Nails on chalkboard would be more soothing.
Please don’t make me go in there; I’ll do anything.
For the most part this can be accommodated. Kind of. If you have the staff.
And the case aversion can be as varied as the human body. This nurse hates teeth. This tech hates feet. My own mother hates vomit, explains a lot about my childhood.
Me? I can’t stand phlegm. Lung butter. Ew. This has roots in training. My patient had a full beard, a raging upper respiratory infection, and green noxious phlegm everywhere. And the patient, not sound of mind, reveled in it. Makes my skin crawl just writing about it. Nightmares tonight.
Do you want to know WHY I did not pursue a CRNA, which means certified RN of anesthesia? For this alone.
Case aversions exist.
However, the body part/function in question is attached to a patient. Someone who needs our help.

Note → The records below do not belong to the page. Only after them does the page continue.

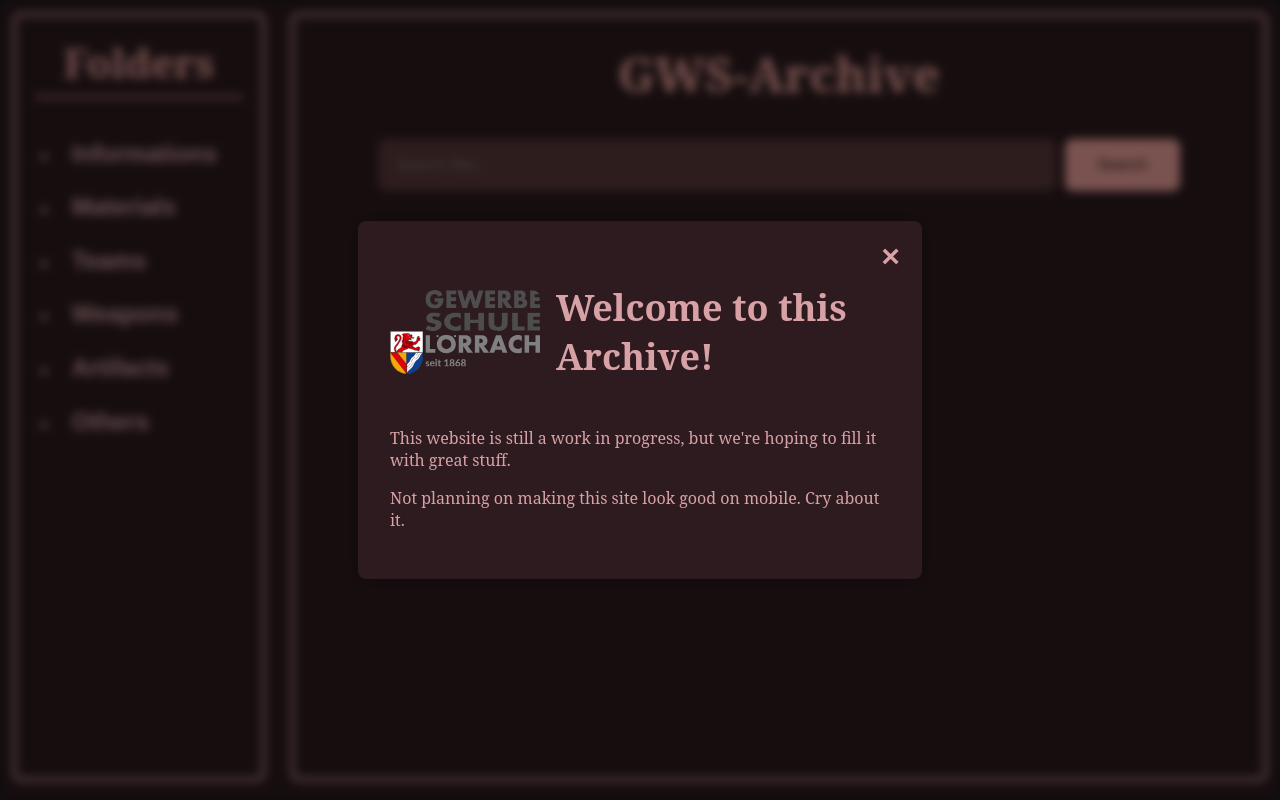
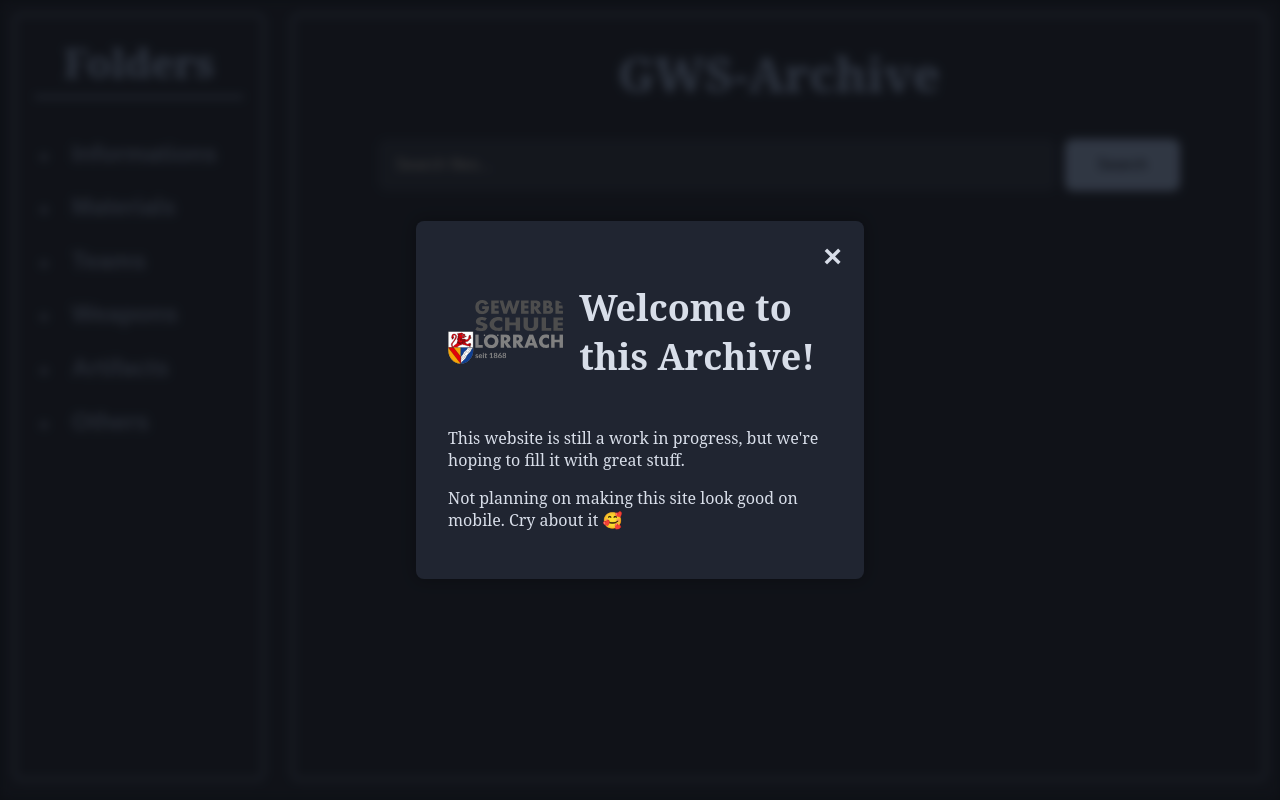
Before and after one commit to ImDuck42/Archive, a plain HTML site: page index.html in a window 1280 px wide. Drawn offline with Linux system fonts and the light colour scheme.

Commit message:
Theme and oter improovements

```diff
--- a/index.html
+++ b/index.html
@@ -50,7 +50,7 @@
                 <h2>Welcome to this Archive!</h2>
             </div>
             <p>This website is still a work in progress, but we're hoping to fill it with great stuff.</p>
-            <p>Not planning on making this site look good on mobile. Cry about it.</p>
+            <p>Not planning on making this site look good on mobile. Cry about it 🥰</p>
             <button id="popup-close" class="popup-close">&times;</button>
         </div>
     </div>
--- a/script.js
+++ b/script.js
@@ -158,9 +158,9 @@ document.addEventListener('DOMContentLoaded', () => {
 
         // Check if there are any matching files
         if (files.length === 0) {
-            fileGrid.innerHTML = '<p>No matching files found.</p>'; // Show a message if no files match
+            // fileGrid.innerHTML = '<p>No matching files found.</p>'; // Show a message if no files match
             const noItemsFound = document.createElement('img');
-            noItemsFound.src = `${baseUrl}/Data/Images/Nope.png`; // Set the path to your image
+            noItemsFound.src = `${baseUrl}/Data/Images/LoadingFailed.png`; // Set the path to your image
             fileGrid.appendChild(noItemsFound); // Add image to the grid
             return;
         }
--- a/style.css
+++ b/style.css
@@ -1,84 +1,103 @@
-/* General Styles */
+/* Darkened Nord Theme */
+:root {
+    --nord0: #1a1f29; /* Very dark background */
+    --nord1: #202531; /* Slightly lighter dark background */
+    --nord2: #282e3b; /* Even lighter dark for contrast */
+    --nord3: #3b4252; /* Soft border color */
+    --nord4: #4c566a; /* Muted gray for text */
+    --nord5: #5a6478; /* Slightly lighter muted gray */
+    --nord6: #d8dee9; /* Dimmed light text */
+    --nord7: #616f88; /* Muted dark teal */
+    --nord8: #506073; /* Muted blue-gray */
+    --nord9: #445366; /* Muted blue */
+    --nord10: #373f52; /* Very dark muted blue */
+    --nord11: #8a4754; /* Muted dark red */
+    --nord12: #a65e47; /* Muted dark orange */
+    --nord13: #8e7b45; /* Muted dark yellow */
+    --nord14: #5f7250; /* Muted dark green */
+    --nord15: #6b5b7a; /* Muted dark purple */
+}
+
 body {
-    background-color: #1b1b1b; /* Dark background */
-    color: #d7a1a6; /* Light pink text */
+    background-color: var(--nord0); /* Darkest background */
+    color: var(--nord5); /* Muted gray text */
     font-family: 'Noto Serif', serif; /* Elegant font */
     margin: 0;
     padding: 0;
     display: flex;
-    justify-content: center; /* Center horizontally */
-    align-items: center; /* Center vertically */
+    justify-content: center;
+    align-items: center;
     min-height: 100vh;
-    overflow: hidden; /* Remove global scrollbars */
+    overflow: hidden;
 }
 
 .wrapper {
     display: flex;
-    width: 100vw; /* Full viewport width */
-    height: 100vh; /* Full viewport height */
-    background-color: #2d1b1f; /* Darker background */
-    border-radius: 0.5rem; /* Rounded corners */
-    overflow: hidden; /* Prevent overflow */
+    width: 100vw;
+    height: 100vh;
+    background-color: var(--nord1); /* Darker muted background */
+    border-radius: 0.5rem;
+    overflow: hidden;
 }
 
 /* Sidebar Styles */
 .sidebar {
-    width: 20%; /* Sidebar width */
-    height: calc(100vh - 2rem); /* Full height minus margins */
+    width: 20%;
+    height: calc(100vh - 2rem);
     margin: 1%;
-    padding: 1.5%; /* Reduce padding for more compact design */
-    border: 0.2rem solid #d7a1a6; /* Light pink border */
+    padding: 1.5%;
+    border: 0.2rem solid var(--nord3); /* Soft border */
     border-radius: 0.5rem;
-    background-color: #2d1b1f; /* Match wrapper background */
+    background-color: var(--nord1);
     box-sizing: border-box;
-    position: relative; /* For absolute positioning of scrollbar suppression */
-    overflow-y: auto; /* Vertical scroll */
-    scrollbar-width: none; /* Hide scrollbar in Firefox */
+    position: relative;
+    overflow-y: auto;
+    scrollbar-width: none;
 }
 
 .sidebar::-webkit-scrollbar {
-    display: none; /* Hide scrollbar in Webkit browsers */
+    display: none;
 }
 
 .sidebar h2 {
     margin-top: auto;
-    padding-bottom: 0.4rem; /* Reduce padding for a tighter look */
+    padding-bottom: 0.4rem;
     text-align: center;
-    font-size: 2.5rem; /* Slightly smaller font size */
-    color: #f5a8a1; /* Lighter pink color */
-    border-bottom: 2px solid #f5a8a1; /* Underline */
-    position: sticky; /* Sticky title */
+    font-size: 2.5rem;
+    color: var(--nord7); /* Muted dark teal for heading */
+    border-bottom: 2px solid var(--nord7); /* Underline with dark teal */
+    position: sticky;
     top: 0;
-    background: #2d1b1f; /* Match sidebar background */
-    z-index: 1; /* Above other content */
+    background: var(--nord1);
+    z-index: 1;
 }
 
 .sidebar ul {
     margin: 0;
-    padding-left: 1.5rem; /* Reduce indentation */
+    padding-left: 1.5rem;
 }
 
 .sidebar ul li {
-    margin: 0.3rem 0; /* Reduce vertical spacing between items */
+    margin: 0.3rem 0;
     font-weight: bold;
 }
 
 .sidebar ul li a,
 .toggle-button {
     display: block;
-    padding: 0.5rem 0.8rem; /* Reduce padding */
-    margin: 0.3rem 0; /* Reduce vertical spacing */
-    font-size: 1.2rem; /* Slightly smaller font size */
-    color: #d7a1a6; /* Light color for links */
+    padding: 0.5rem 0.8rem;
+    margin: 0.3rem 0;
+    font-size: 1.2rem;
+    color: var(--nord4); /* Dimmed gray for links */
     text-decoration: none;
-    border-radius: 0.3rem; /* Slightly reduce border radius */
-    transition: background-color 0.3s, color 0.3s; /* Smooth transitions */
+    border-radius: 0.3rem;
+    transition: background-color 0.3s, color 0.3s;
 }
 
 .sidebar ul li a:hover,
 .toggle-button:hover {
-    background-color: #5b3a3a; /* Slightly less bright pink */
-    color: #2d1b1f; /* Dark text color on hover */
+    background-color: var(--nord9); /* Muted dark blue on hover */
+    color: var(--nord0); /* Dark text color on hover */
 }
 
 .toggle-button {
@@ -86,55 +105,55 @@ body {
     cursor: pointer;
     background: none;
     border: none;
-    font-size: 1.5rem; /* Slightly smaller font size */
+    font-size: 1.5rem;
     font-weight: bold;
     display: flex;
     align-items: center;
-    transition: background-color 0.3s, transform 0.3s; /* Smooth transition */
+    transition: background-color 0.3s, transform 0.3s;
 }
 
 .toggle-button:active {
-    transform: scale(0.95); /* Slightly shrink button on click */
+    transform: scale(0.95);
 }
 
 .subcategory {
-    padding-left: 1.5rem; /* Reduce indentation for subcategories */
-    max-height: 0; /* Hidden by default */
-    overflow: hidden; /* Hide overflow */
-    transition: max-height 0.3s ease-out; /* Smooth transition */
+    padding-left: 1.5rem;
+    max-height: 0;
+    overflow: hidden;
+    transition: max-height 0.3s ease-out;
 }
 
 .subcategory.show {
-    max-height: 20rem; /* Adjust as needed */
+    max-height: 20rem;
 }
 
 .subcategory a {
-    padding-left: 2rem; /* Reduce indentation for subcategory links */
-    font-size: 1rem; /* Smaller font size for subcategory links */
-    color: #e5e5e5; /* Light gray color for subcategory links */
+    padding-left: 2rem;
+    font-size: 1rem;
+    color: var(--nord5); /* Muted light gray for subcategory links */
 }
 
 .subcategory a:hover {
-    background-color: #a16b6f; /* Darker pink on hover */
+    background-color: var(--nord10); /* Very dark muted blue on hover */
 }
 
 /* Content Styles */
 .content {
-    width: calc(80% - 2rem); /* Remaining width */
-    height: calc(100% - 2rem); /* Full height minus margins */
+    width: calc(80% - 2rem);
+    height: calc(100% - 2rem);
     margin: 1%;
     padding: 2%;
-    border: 0.2rem solid #d7a1a6; /* Light pink border */
+    border: 0.2rem solid var(--nord3); /* Soft border */
     border-radius: 0.5rem;
-    background-color: #2d1b1f; /* Match wrapper background */
+    background-color: var(--nord1); /* Very dark background */
     box-sizing: border-box;
 }
 
 h1 {
     margin-top: auto;
     text-align: center;
-    font-size: 3rem; /* Larger font size */
-    color: #f5a8a1; /* Lighter pink color */
+    font-size: 3rem;
+    color: var(--nord7); /* Muted teal for headings */
 }
 
 .search-bar {
@@ -147,84 +166,89 @@ h1 {
     width: 70%;
     padding: 1rem;
     font-size: 1rem;
-    color: #d7a1a6; /* Light text color */
-    background-color: #5b3a3a; /* Darker background */
-    border: 0.1rem solid #5b3a3a; /* Darker border */
+    color: var(--nord6); /* Dimmed light text */
+    background-color: var(--nord2); /* Dark input background */
+    border: 0.1rem solid var(--nord2);
     border-radius: 0.5rem;
     outline: none;
-    transition: border-color 0.3s; /* Smooth transition */
+    transition: border-color 0.3s;
 }
 
 .search-bar input[type="text"]:focus {
-    border-color: #f5a8a1; /* Highlight border on focus */
+    border-color: var(--nord7); /* Muted teal on focus */
 }
 
 .search-bar button {
     margin-left: 1%;
     padding: 1rem 2rem;
     font-size: 1rem;
-    color: #2d1b1f; /* Dark text color */
-    background-color: #f5a8a1; /* Light pink background */
+    color: var(--nord0); /* Dark text */
+    background-color: var(--nord7); /* Muted dark teal button */
     border: none;
     border-radius: 0.5rem;
     cursor: pointer;
-    transition: background-color 0.3s, transform 0.3s; /* Smooth transition */
+    transition: background-color 0.3s, transform 0.3s;
 }
 
 .search-bar button:hover {
-    background-color: #e59494; /* More noticeable darker pink */
-    transform: scale(1.05); /* Slightly scale up on hover */
+    background-color: var(--nord8); /* Slightly lighter blue-gray on hover */
+    transform: scale(1.05);
 }
 
 .search-bar button:active {
-    transform: scale(0.95); /* Slightly shrink button on click */
+    transform: scale(0.95);
 }
 
-/* Styles for the file grid and items */
+/* File Grid and Items */
 .file-grid {
     display: grid;
-    grid-template-columns: repeat(auto-fill, minmax(250px, 1fr)); /* Increased min width */
-    gap: 1.5rem; /* Increased gap between items */
+    grid-template-columns: repeat(auto-fill, minmax(250px, 1fr));
+    gap: 1.5rem;
     margin-top: 2rem;
-    padding: 0 1rem; /* Added padding to the grid for better spacing */
+    padding: 0 1rem;
 }
 
 .file-item {
-    background-color: #3d2a2f; /* Background color of file items */
-    padding: 1.5rem; /* Increased padding for better spacing */
-    border-radius: 0.5rem; /* Rounded corners */
-    text-align: center; /* Centered text */
-    transition: background-color 0.3s, transform 0.3s; /* Added transition for scaling effect */
-    box-shadow: 0 2px 10px rgba(0, 0, 0, 0.3); /* Subtle shadow for depth */
+    background-color: var(--nord2); /* Darker background for items */
+    padding: 1.5rem;
+    border-radius: 0.5rem;
+    text-align: center;
+    transition: background-color 0.3s, transform 0.3s;
+    box-shadow: 0 2px 10px rgba(0, 0, 0, 0.3); /* Subtle shadow */
 }
 
 .file-item a {
-    color: #d7a1a6; /* Link color */
-    text-decoration: none; /* Remove underline */
-    font-size: 1.2rem; /* Font size */
-    font-weight: bold; /* Bold text for emphasis */
-    display: inline-block; /* Block-level element for easier sizing */
-    padding: 0.5rem 1rem; /* Padding around links */
-    border-radius: 0.3rem; /* Rounded corners on links */
-    transition: background-color 0.3s, transform 0.3s; /* Smooth transition for hover effect */
+    color: var(--nord6); /* Light muted text */
+    text-decoration: none;
+    font-size: 1.2rem;
+    font-weight: bold;
+    display: inline-block;
+    padding: 0.5rem 1rem;
+    border-radius: 0.3rem;
+    transition: background-color 0.3s, transform 0.3s;
 }
 
 .file-item:hover {
-    background-color: #5b3a3a; /* Darker background on hover */
-    transform: translateY(-5px); /* Slight lift effect on hover */
+    background-color: var(--nord9); /* Dark muted blue on hover */
+    transform: translateY(-5px);
 }
 
 .file-item a:hover {
-    background-color: rgba(215, 161, 166, 0.2); /* Light background on link hover */
-    color: #fff; /* Change text color on hover */
+    background-color: rgba(96, 112, 136, 0.2); /* Soft blue-gray hover */
+    color: var(--nord6); /* Lighter text on hover */
 }
 
-/* Centering the no items found image */
-.file-grid img {
-    display: block; /* Ensures the image behaves like a block element */
-    margin: 1rem auto; /* Center horizontally and add vertical spacing */
-    max-width: 100%; /* Responsive width */
-    height: auto; /* Maintain aspect ratio */
+.center-image {
+    display: flex;
+    justify-content: center;
+    align-items: center;
+    height: 100vh; /* Full viewport height */
+    width: 100%;   /* Full width */
+}
+
+.center-image img {
+    max-width: 100%; /* Make sure the image is responsive */
+    height: auto;
 }
 
 /* Popup Styles */
@@ -237,21 +261,21 @@ h1 {
     display: flex;
     justify-content: center;
     align-items: center;
-    background: rgba(0, 0, 0, 0.5); /* Semi-transparent background */
-    z-index: 1000; /* Above other content */
-    visibility: hidden; /* Hidden by default */
+    background: rgba(0, 0, 0, 0.5);
+    z-index: 1000;
+    visibility: hidden;
     opacity: 0;
-    transition: opacity 0.3s, visibility 0.3s; /* Smooth transition */
+    transition: opacity 0.3s, visibility 0.3s;
 }
 
 .popup-content {
     width: 80%;
-    max-width: 500px;
+    max-width: 30%;
     padding: 2rem;
     border-radius: 0.5rem;
-    background: #2d1b1f; /* Dark background */
-    box-shadow: 0 0 1rem rgba(0, 0, 0, 0.3); /* Shadow effect */
-    color: #d7a1a6; /* Light text color */
+    background: var(--nord1);
+    box-shadow: 0 0 1rem rgba(0, 0, 0, 0.3);
+    color: var(--nord6);
     text-align: left;
     position: relative;
 }
@@ -276,18 +300,17 @@ h1 {
     font-size: 2rem;
     font-weight: bolder;
     cursor: pointer;
-    color: #d7a1a6; /* Light color for close button */
-    background: #2d1b1f; /* Dark background */
+    color: var(--nord6);
+    background: var(--nord1);
     border: none;
 }
 
 .popup-show {
-    visibility: visible; /* Show popup */
+    visibility: visible;
     opacity: 1;
 }
 
-/* Blur effect if popup is visible */
 .blur {
-    filter: blur(5px); /* Adjust the blur amount as needed */
-    transition: filter 0.3s; /* Smooth transition */
+    filter: blur(5px);
+    transition: filter 0.3s;
 }
```
Also changed, not shown: Data/Images/LoadingFailed.png (added), Data/Images/Nope.png (deleted), Data/ToDo.txt.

And we soldier on. This is what we are best at.
Through something we hate, despise, abhor, makes us want to run and hide.
Because someone needs us.
I have and I will continue to care for patients who exhibit my case aversion.
But I will wear gloves.